> **How to complete this task**
Scan the entries that follow and copy out every line containing "Mode".

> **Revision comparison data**

===

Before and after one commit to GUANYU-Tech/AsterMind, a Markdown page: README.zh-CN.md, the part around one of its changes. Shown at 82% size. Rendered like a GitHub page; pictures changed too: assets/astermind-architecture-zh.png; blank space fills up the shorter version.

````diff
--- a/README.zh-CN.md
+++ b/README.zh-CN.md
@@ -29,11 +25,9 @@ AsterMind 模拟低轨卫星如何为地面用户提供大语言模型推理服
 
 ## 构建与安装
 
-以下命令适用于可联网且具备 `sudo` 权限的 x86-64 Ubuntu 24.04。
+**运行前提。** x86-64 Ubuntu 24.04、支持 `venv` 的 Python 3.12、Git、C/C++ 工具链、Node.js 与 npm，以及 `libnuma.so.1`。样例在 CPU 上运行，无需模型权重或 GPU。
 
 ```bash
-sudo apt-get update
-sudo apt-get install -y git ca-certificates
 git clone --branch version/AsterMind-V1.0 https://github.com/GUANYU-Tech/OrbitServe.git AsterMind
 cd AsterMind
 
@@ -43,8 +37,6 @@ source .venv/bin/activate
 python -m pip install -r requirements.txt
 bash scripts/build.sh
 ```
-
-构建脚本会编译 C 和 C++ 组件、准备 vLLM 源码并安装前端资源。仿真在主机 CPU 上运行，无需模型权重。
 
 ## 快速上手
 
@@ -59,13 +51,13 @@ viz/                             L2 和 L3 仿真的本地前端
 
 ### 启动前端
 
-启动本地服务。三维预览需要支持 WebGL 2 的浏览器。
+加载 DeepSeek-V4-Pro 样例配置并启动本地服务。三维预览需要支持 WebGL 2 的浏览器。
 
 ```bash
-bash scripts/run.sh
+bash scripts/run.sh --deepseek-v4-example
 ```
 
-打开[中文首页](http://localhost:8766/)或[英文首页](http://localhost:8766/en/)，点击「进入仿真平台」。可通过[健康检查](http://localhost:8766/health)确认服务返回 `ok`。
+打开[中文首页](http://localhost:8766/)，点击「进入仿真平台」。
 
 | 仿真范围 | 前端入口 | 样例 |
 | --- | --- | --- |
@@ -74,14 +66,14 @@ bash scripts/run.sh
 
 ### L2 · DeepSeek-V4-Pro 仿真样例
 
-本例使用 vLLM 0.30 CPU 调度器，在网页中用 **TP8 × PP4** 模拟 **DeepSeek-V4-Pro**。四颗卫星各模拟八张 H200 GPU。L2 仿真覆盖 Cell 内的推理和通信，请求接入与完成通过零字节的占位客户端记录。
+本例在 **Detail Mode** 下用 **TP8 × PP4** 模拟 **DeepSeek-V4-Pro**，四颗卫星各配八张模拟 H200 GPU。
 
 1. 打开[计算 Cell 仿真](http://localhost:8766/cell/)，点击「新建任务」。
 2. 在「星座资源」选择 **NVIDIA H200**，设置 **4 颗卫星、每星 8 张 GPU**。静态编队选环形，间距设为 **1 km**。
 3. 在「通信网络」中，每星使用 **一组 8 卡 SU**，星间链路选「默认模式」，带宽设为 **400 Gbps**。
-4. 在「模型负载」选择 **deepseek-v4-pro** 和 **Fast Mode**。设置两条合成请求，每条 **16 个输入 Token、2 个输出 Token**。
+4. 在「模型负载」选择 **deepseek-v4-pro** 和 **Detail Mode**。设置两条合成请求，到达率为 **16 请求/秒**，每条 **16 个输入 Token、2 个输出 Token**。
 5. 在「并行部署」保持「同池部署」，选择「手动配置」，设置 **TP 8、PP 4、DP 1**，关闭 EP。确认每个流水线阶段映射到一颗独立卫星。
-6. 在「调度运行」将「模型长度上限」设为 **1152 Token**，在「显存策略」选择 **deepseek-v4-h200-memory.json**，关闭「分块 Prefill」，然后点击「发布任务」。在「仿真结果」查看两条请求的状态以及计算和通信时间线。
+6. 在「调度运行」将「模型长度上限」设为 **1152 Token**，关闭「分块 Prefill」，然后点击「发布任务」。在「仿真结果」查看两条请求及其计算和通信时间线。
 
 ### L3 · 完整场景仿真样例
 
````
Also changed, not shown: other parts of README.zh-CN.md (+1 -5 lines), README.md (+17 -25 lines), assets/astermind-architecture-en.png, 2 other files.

===

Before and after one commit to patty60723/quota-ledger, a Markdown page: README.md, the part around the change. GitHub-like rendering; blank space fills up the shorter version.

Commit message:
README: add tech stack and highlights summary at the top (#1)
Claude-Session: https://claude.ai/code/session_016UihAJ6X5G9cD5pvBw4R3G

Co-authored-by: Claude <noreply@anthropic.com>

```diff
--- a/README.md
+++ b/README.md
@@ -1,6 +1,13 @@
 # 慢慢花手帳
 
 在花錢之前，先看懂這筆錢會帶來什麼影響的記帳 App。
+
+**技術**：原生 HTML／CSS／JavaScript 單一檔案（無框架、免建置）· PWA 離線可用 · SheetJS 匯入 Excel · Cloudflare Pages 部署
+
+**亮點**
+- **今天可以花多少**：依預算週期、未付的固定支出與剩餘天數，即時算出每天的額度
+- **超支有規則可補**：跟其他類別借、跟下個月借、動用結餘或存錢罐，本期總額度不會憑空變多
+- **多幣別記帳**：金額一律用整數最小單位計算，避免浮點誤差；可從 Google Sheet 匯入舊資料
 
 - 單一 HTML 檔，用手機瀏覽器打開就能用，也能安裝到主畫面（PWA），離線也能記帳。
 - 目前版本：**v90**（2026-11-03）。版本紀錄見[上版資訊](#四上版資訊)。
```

===

> **Solution for this task**
+本例在 **Detail Mode** 下用 **TP8 × PP4** 模拟 **DeepSeek-V4-Pro**，四颗卫星各配八张模拟 H200 GPU。
-4. 在「模型负载」选择 **deepseek-v4-pro** 和 **Fast Mode**。设置两条合成请求，每条 **16 个输入 Token、2 个输出 Token**。
+4. 在「模型负载」选择 **deepseek-v4-pro** 和 **Detail Mode**。设置两条合成请求，到达率为 **16 请求/秒**，每条 **16 个输入 Token、2 个输出 Token**。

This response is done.